The Kitchen
The kitchen is located behind this small studio. The painted chairs are made by Ruth Pollock of Spain and the copperware and roasting rack by her husband. The table was made by Warren Dick and some of the food by England's Rosie Duck. The basket of bread is by The Kitchen Captive. Notice the open door on the far right wall past the kitchen that looks through into the "next room" which is a trompe l'oiel effect, as well as the "buttery" through the kitchen pantry (does not show in this photo).
The Parlor
The next floor shows the formal parlor where the artist and his wife, Jannetge, would entertain their friends as well as court customers, wealthy burghers, who would hopefully commission paintings. People of all walks of life collected paintings at that time and they were even to be found hanging in the blacksmith's shop. There are many reproductions of works by de Hooch, as well as other contemporary artists, included examples by British artist Leslie Smith; Russian artist Dimitri Pavlenski and Paul Saltarelli from America. The table and court cupboard are by Warren Dick, some of the flowers and fruit by Hope Elliott Cameron, pieces of blue and white delftware are copies from the Makkum factory and some are porcelain by Carol Lodder. Pierre Wallack made the large chair, the mandora resting on it is by Canada's Ken Manning and the enclosed child's high chair with potty is from Holland. The flooring throughout is typical tile work patterns seen in many homes in Holland.

The Bedroom:The bedroom floor has a cupboard bed that can be closed with curtains to keep in body heat. Below is a drawer for the baby to sleep in. Some of the painted pieces are made by an 80 year old woman from the Dutch town of Hindeloopen, Annetje Derksen. The walnut high chair is by Englishman, Barry Hipwell. In the middle of the room is a bobbin lace pillow and stand by Carol Hardy, together with a small lace maker's candle stand. The light from the candles would be magnified by glass globes which contained water, giving adequate light on the dark days of winter.
The Attic
The attic is where the young apprentices slept, ate and learned their craft; painting, preparing pigments, canvases and brushes. In my story, De Hooch was their master and trained them. (There is no documentation of de Hooch having apprentices, but many of his contemporaries did). Beyond this open attic space, behind a moveable panel, is the secret room where the family might have hidden a priest. This is a result of building the dolls house before the research was completed. The Calvinist Dutch were not as intolerant of religions as some other countries at the same time and this would not have been necessary.

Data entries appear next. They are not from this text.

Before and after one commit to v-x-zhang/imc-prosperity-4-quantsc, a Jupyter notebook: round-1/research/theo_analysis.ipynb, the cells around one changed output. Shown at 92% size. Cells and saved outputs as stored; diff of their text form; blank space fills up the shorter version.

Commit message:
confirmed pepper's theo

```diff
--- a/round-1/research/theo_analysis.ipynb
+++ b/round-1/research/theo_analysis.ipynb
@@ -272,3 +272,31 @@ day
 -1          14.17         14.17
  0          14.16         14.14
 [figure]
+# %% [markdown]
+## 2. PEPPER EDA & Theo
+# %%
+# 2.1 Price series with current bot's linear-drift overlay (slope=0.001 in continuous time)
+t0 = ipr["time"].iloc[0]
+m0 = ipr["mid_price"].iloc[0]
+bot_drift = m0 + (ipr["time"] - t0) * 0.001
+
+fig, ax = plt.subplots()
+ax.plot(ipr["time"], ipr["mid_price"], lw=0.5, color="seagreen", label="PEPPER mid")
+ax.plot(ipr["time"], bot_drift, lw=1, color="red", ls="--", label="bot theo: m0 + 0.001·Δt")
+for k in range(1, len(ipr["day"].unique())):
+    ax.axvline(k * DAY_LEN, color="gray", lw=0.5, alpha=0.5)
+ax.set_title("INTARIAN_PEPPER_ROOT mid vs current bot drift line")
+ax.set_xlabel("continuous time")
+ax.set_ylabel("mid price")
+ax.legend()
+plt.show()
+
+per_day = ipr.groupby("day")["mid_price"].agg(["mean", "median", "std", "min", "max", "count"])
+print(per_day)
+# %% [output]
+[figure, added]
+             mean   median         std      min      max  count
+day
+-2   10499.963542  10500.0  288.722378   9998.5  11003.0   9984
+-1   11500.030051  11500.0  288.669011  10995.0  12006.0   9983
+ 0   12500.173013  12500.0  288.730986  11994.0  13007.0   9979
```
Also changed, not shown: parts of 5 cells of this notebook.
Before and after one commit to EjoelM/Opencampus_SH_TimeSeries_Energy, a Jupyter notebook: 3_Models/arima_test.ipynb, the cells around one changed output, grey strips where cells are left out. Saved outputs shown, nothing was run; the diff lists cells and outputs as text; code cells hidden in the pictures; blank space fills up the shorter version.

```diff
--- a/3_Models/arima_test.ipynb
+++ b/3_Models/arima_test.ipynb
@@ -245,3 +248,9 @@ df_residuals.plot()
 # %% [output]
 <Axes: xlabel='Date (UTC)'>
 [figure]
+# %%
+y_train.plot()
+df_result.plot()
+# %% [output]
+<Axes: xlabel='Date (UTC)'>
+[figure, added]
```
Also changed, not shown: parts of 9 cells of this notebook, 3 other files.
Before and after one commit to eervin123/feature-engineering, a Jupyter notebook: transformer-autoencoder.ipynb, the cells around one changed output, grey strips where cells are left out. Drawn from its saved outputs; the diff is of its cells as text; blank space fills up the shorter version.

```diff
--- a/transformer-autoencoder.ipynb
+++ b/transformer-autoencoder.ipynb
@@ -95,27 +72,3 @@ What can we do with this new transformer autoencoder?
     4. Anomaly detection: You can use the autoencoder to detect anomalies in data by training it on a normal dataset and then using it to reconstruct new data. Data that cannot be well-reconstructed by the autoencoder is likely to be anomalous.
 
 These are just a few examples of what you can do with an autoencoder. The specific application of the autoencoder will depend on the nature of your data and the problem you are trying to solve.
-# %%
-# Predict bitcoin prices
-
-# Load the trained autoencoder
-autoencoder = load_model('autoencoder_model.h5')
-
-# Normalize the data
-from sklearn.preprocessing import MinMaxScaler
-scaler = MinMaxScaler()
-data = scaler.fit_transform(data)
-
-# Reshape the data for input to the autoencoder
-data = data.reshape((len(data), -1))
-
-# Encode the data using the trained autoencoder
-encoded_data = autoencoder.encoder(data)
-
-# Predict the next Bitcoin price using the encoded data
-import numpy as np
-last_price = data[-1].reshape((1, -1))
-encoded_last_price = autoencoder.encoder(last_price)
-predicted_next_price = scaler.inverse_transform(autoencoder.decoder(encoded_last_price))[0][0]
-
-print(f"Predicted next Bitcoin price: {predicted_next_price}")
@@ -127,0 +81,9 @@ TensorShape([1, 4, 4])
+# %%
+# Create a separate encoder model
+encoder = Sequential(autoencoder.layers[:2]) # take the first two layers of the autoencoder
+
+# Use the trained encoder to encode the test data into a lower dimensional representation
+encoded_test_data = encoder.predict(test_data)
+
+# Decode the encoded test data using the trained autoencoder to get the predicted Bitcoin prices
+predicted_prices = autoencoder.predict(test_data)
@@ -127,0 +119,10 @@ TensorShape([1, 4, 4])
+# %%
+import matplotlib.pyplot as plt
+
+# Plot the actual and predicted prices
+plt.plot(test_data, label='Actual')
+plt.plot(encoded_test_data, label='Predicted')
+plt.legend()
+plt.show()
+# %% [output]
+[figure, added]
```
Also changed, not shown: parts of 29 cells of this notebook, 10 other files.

Peter Mattinson is a Master in his own right...a Master of Miniature Houses. He was able to create the house of my imagination in three dimensional form, and with no difficulty at all, one believes they are looking at the real thing. I had the house many years before reading the book and watching the movie, "Girl with the Pearl Earring." I was enthralled watching the picture as I felt the actors were walking through my miniature house.

This dolls house was exhibited in the Bruce Museum in Greenwich, Connecticut from November 17, 1999 to January 16, 2000. It has recently (June 2008) been featured on the cover of the Spanish miniature magazine, "Miniaturas, Construccion & Coleccionismo."